3. You can get to fully enjoy your achievements only when you’re healthy.
What’s the point in creating, building, and scaling your dream business or developing your amazing career if you don’t get to enjoy the fruits of your work.
You could tell me that at least your kids will be doing it, but does that really give you any comfort?
Wouldn’t you rather enjoy playing with your grandkids?
Living to tell them the story about how you built your legacy?
Don’t ignore the signs your body gives you.
Go see a doctor.
Change your life habits.
Get a personal trainer.
Drink more water.
Hire a health coach.
Eat more greens.
Take your dog on longer walks.
Cut back on booze.
Breathe more intentionally.
Treat yourself to a massage.
Spend more time outdoors with friends and family.
Don’t play it by the ear hoping time will solve it.
There’s a lot of discussion about how Steve Jobs could have lived longer had he listened to his doctor’s recommendations to pursue surgery instead of delaying it for 9 months. Even Harvard Medical School wrote an article about this.
Health is your most important asset.
Take good care of it.
Because you are important. And so is your work.
You can truly make the world a better place only when you’re healthy.
3 Big Ways You're Ruining Your Health...and How to Fix It
Many folks inadvertently sabotage their health. Here is the most common mistake and how to fix it.
Mistake #1: Not drinking enough water
Don’t skip over drinking your 8 glasses of water if you want maximum capacity of operation.
Though you may think this is one of the most basic things one can do, more often than not people just don’t do it. The result? They move on through their days and weeks with ‘unjustifiable’ headaches, bloating, dried skin, just to name some of the startling consequence dehydration produces in the body.
According to Journal of Biological Chemistry, the brain and heart are composed of 73% water. The lungs are about 83% water. The skin contains 64% water, muscles and kidneys are 79%. Even the bones are watery: 31%.
So, drink your water every day. Maybe 8 glasses of water is too much for you to start with. Your actual needs may vary. So start with less. Take baby steps and build on them in time.
Do you keep forgetting about drinking your water? Set a recurring reminder every 30 minutes and have 1/2 glass of water every time you hear it.
In order to be healthy, happy and productive, you need to properly rest.
Sleep is the time when our bodies detox, flush out debris and recover. It is essential for cognitive performance, especially memory consolidation.
Lack of sleep impairs immune response, making us more vulnerable to disease. It also seems to activate the sympathetic nervous system, which can lead to a rise of blood pressure, and an increase in cortisol secretion. When we are sleep deprived, metabolic changes such as insulin resistance may occur.
The solution is quite simple: switch off TV, put down your phone, laptop, or work and go to bed 30 minutes earlier than usual. Squizz in 10 min of rest during your day.
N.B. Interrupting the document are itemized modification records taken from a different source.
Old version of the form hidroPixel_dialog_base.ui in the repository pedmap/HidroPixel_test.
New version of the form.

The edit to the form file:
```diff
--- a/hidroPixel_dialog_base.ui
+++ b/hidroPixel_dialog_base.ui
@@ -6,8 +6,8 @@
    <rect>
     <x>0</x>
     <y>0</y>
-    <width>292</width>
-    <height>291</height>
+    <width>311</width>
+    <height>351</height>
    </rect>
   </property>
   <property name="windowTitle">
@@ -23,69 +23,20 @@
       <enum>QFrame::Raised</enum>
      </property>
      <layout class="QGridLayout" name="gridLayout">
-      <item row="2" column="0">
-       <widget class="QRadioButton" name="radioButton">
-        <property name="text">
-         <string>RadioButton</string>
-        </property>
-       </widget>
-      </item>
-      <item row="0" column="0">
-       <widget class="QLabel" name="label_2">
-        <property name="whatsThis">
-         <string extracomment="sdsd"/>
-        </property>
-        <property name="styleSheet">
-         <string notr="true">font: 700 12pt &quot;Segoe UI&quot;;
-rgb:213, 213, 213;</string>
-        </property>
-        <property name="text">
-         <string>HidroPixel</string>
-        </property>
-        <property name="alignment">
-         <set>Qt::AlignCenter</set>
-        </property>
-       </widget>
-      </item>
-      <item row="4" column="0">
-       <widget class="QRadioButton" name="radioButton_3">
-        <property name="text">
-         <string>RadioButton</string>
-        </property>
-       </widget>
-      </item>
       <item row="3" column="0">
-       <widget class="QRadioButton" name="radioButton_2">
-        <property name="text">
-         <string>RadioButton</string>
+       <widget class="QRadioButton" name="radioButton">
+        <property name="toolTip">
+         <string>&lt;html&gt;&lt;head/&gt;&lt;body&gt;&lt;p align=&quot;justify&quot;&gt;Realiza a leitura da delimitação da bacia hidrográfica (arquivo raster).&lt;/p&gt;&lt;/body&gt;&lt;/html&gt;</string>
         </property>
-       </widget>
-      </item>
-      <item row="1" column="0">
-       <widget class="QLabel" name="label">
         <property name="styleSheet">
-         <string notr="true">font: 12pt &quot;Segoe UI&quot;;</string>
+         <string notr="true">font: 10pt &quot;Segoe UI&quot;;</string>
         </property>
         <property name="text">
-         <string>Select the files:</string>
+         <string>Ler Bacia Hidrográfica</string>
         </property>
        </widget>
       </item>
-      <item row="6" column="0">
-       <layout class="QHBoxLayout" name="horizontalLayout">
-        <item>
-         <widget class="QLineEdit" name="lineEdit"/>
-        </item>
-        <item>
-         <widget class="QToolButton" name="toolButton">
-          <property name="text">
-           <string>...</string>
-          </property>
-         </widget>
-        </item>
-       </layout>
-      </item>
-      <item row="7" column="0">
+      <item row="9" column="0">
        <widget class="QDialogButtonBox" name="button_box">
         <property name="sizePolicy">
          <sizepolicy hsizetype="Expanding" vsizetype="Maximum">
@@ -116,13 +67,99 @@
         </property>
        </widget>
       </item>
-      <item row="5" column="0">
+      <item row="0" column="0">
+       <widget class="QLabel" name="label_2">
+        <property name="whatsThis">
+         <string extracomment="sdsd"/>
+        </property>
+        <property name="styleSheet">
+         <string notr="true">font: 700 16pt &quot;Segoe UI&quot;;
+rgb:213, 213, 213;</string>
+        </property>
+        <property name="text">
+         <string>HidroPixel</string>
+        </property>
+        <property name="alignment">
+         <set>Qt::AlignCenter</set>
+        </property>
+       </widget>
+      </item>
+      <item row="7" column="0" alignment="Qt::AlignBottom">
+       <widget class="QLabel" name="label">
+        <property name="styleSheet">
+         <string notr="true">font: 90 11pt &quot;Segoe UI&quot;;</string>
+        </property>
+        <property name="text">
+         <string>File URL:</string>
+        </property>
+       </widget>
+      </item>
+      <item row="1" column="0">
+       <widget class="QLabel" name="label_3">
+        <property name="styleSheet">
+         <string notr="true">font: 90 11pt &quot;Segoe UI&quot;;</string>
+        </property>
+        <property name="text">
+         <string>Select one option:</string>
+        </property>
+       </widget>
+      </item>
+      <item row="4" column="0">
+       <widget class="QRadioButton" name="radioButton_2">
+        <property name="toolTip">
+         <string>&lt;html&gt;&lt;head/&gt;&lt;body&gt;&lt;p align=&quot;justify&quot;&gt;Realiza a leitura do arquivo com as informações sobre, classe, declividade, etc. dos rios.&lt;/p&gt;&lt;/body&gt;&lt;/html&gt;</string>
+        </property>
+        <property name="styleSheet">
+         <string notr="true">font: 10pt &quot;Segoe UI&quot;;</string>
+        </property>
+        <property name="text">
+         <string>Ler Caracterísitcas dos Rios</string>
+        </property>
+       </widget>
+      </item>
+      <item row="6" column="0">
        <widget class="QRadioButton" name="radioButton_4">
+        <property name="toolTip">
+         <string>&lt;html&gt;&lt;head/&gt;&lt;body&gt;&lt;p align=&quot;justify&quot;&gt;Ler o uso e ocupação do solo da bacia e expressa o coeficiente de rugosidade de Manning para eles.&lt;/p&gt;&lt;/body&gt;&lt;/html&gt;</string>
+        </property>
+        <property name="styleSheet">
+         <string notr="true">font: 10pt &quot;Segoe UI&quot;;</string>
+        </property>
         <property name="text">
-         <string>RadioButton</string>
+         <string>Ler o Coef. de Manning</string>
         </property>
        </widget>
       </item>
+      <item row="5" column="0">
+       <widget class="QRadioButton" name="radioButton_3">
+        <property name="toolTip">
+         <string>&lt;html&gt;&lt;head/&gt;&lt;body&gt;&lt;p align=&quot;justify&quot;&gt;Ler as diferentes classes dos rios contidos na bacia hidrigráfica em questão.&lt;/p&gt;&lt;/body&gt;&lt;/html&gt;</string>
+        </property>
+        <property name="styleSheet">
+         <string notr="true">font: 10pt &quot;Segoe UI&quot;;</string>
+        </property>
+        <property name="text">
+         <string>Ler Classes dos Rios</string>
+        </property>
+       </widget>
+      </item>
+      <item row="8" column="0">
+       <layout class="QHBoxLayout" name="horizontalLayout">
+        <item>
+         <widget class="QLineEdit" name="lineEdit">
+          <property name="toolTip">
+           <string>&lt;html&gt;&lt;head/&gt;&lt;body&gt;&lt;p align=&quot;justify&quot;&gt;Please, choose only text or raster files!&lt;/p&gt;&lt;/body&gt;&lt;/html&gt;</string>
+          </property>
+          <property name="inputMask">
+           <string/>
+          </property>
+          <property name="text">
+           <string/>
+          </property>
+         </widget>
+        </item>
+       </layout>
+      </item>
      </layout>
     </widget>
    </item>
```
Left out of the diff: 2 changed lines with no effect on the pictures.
You might’ve heard this one a million times before, I know.
Spending to much time at your desk, in your car or on your sofa can really take a toll on your health. Your body is meant to be moving, to be lean and strong. The genetic makeup you’re caring is similar to the one of your ancestors, who used to move their bodies quite a lot: foraging for food and running away from dangers kept them physically and mentally alert.
This one is also very easy to fix and technology can come in handy here too: use a mindfulness app as gentle reminder to bring you back to reality and off your chair every 50 minutes. Mindfulness Bell is my favorite. Every time it rings, I stop whatever I’m doing, get up from my chair, stretch, yawn and take a few steps.
You could also take it to the next level and do some primal moves. Squats, sit ups or push ups are some of the best ways to keep increase your heart rate, get your blood flowing a bit faster and tone your muscles.
If you have a rebounder, start jumping. I find its effects truly magical: the aches & pains from too much sitting vanish and I immediately feel energized. You can find some small folding ones to fit in your office on Amazon. Rebounders are also really fun for kids and they can bring out the kid in you.